Source material Start Marker
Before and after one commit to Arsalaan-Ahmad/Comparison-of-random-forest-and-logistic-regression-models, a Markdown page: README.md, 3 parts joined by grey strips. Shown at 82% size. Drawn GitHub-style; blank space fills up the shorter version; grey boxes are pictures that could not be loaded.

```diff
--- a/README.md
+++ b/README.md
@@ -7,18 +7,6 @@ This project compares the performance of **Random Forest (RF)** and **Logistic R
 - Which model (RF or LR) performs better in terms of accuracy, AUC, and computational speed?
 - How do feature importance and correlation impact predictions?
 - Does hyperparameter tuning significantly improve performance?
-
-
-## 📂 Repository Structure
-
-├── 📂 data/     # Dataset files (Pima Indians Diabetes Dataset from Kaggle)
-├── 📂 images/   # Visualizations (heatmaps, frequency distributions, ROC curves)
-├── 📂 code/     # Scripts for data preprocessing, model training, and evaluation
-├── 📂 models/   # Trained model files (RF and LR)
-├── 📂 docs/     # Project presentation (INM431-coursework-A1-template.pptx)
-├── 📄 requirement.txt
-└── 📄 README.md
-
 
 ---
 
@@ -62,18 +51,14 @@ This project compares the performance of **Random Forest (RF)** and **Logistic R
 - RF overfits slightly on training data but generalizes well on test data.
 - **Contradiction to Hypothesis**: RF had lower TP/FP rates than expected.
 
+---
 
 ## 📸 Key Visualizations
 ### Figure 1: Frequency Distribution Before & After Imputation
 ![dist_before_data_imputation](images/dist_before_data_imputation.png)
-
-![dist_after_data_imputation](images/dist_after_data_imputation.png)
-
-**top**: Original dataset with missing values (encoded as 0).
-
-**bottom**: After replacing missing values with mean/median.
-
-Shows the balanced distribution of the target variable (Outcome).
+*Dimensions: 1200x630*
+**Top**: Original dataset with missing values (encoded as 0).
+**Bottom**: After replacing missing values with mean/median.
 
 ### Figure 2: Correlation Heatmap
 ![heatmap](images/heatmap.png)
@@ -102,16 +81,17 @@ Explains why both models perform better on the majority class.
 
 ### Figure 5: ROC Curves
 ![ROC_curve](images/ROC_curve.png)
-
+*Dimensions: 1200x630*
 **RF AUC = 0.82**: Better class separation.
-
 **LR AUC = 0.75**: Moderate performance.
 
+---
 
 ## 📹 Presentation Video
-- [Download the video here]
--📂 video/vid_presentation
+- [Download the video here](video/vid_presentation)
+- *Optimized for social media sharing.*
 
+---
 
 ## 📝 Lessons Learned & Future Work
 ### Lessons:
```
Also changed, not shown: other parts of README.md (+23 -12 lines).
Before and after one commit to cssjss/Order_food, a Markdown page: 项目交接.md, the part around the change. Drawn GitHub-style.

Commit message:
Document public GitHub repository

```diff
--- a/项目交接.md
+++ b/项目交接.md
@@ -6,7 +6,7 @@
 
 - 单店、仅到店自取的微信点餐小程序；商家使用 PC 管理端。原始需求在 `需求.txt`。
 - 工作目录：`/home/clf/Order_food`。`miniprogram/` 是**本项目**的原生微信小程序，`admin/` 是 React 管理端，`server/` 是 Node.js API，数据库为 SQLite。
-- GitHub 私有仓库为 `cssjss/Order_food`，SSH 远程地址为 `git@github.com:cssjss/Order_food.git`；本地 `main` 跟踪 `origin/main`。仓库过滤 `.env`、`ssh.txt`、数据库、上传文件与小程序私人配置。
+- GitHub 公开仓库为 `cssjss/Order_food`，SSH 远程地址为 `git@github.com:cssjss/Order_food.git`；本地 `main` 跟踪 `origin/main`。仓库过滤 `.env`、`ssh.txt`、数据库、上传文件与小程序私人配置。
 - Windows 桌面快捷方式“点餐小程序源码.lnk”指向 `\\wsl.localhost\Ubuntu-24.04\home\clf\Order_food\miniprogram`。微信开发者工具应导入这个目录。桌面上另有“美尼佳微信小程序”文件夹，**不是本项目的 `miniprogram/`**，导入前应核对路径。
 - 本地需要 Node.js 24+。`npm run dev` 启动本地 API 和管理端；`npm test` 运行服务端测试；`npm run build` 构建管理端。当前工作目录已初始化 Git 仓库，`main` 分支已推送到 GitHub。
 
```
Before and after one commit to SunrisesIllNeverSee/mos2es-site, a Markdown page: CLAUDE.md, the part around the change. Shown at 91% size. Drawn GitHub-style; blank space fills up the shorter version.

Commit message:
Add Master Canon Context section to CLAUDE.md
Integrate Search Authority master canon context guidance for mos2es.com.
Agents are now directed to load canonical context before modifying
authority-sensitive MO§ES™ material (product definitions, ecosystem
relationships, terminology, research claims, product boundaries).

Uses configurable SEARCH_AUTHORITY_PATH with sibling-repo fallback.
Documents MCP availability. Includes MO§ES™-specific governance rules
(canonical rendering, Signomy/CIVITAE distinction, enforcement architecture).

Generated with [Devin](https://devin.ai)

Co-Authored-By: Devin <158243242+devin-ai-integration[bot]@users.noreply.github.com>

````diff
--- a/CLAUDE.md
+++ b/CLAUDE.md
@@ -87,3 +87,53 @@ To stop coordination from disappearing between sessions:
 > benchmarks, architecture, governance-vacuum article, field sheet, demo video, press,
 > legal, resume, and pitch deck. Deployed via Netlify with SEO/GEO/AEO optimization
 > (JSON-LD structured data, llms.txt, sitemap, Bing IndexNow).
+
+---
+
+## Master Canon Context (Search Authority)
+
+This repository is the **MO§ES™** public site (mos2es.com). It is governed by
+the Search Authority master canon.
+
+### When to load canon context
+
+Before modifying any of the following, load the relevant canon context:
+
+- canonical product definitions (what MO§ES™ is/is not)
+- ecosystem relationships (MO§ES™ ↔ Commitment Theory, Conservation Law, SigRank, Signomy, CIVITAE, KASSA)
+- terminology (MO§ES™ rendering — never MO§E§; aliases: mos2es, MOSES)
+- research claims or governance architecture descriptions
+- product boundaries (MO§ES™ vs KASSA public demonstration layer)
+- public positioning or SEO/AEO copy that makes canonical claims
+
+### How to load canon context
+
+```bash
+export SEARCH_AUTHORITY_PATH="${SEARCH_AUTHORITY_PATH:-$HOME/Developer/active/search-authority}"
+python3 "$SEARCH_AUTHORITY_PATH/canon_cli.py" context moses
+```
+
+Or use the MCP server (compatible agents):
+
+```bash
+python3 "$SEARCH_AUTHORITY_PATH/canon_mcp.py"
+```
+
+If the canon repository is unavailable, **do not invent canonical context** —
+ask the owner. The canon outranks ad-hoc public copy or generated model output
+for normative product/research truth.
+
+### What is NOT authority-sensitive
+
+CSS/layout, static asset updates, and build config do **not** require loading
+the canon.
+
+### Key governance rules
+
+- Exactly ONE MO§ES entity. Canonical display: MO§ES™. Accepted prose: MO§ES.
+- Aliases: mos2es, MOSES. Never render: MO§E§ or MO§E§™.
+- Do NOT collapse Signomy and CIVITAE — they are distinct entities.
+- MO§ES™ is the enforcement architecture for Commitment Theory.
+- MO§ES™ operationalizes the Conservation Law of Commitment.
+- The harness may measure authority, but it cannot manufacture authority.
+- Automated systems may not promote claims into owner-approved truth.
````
Source material End Marker
### Work to be completed
Would you please repeat exactly the lines above, starting at the line with "Document public GitHub repository" and stopping at the line with "Integrate Search Authority", both included?

### Finished exercise
Document public GitHub repository

```diff
--- a/项目交接.md
+++ b/项目交接.md
@@ -6,7 +6,7 @@
 
 - 单店、仅到店自取的微信点餐小程序；商家使用 PC 管理端。原始需求在 `需求.txt`。
 - 工作目录：`/home/clf/Order_food`。`miniprogram/` 是**本项目**的原生微信小程序，`admin/` 是 React 管理端，`server/` 是 Node.js API，数据库为 SQLite。
-- GitHub 私有仓库为 `cssjss/Order_food`，SSH 远程地址为 `git@github.com:cssjss/Order_food.git`；本地 `main` 跟踪 `origin/main`。仓库过滤 `.env`、`ssh.txt`、数据库、上传文件与小程序私人配置。
+- GitHub 公开仓库为 `cssjss/Order_food`，SSH 远程地址为 `git@github.com:cssjss/Order_food.git`；本地 `main` 跟踪 `origin/main`。仓库过滤 `.env`、`ssh.txt`、数据库、上传文件与小程序私人配置。
 - Windows 桌面快捷方式“点餐小程序源码.lnk”指向 `\\wsl.localhost\Ubuntu-24.04\home\clf\Order_food\miniprogram`。微信开发者工具应导入这个目录。桌面上另有“美尼佳微信小程序”文件夹，**不是本项目的 `miniprogram/`**，导入前应核对路径。
 - 本地需要 Node.js 24+。`npm run dev` 启动本地 API 和管理端；`npm test` 运行服务端测试；`npm run build` 构建管理端。当前工作目录已初始化 Git 仓库，`main` 分支已推送到 GitHub。
 
```
Before and after one commit to SunrisesIllNeverSee/mos2es-site, a Markdown page: CLAUDE.md, the part around the change. Shown at 91% size. Drawn GitHub-style; blank space fills up the shorter version.

Commit message:
Add Master Canon Context section to CLAUDE.md
Integrate Search Authority master canon context guidance for mos2es.com.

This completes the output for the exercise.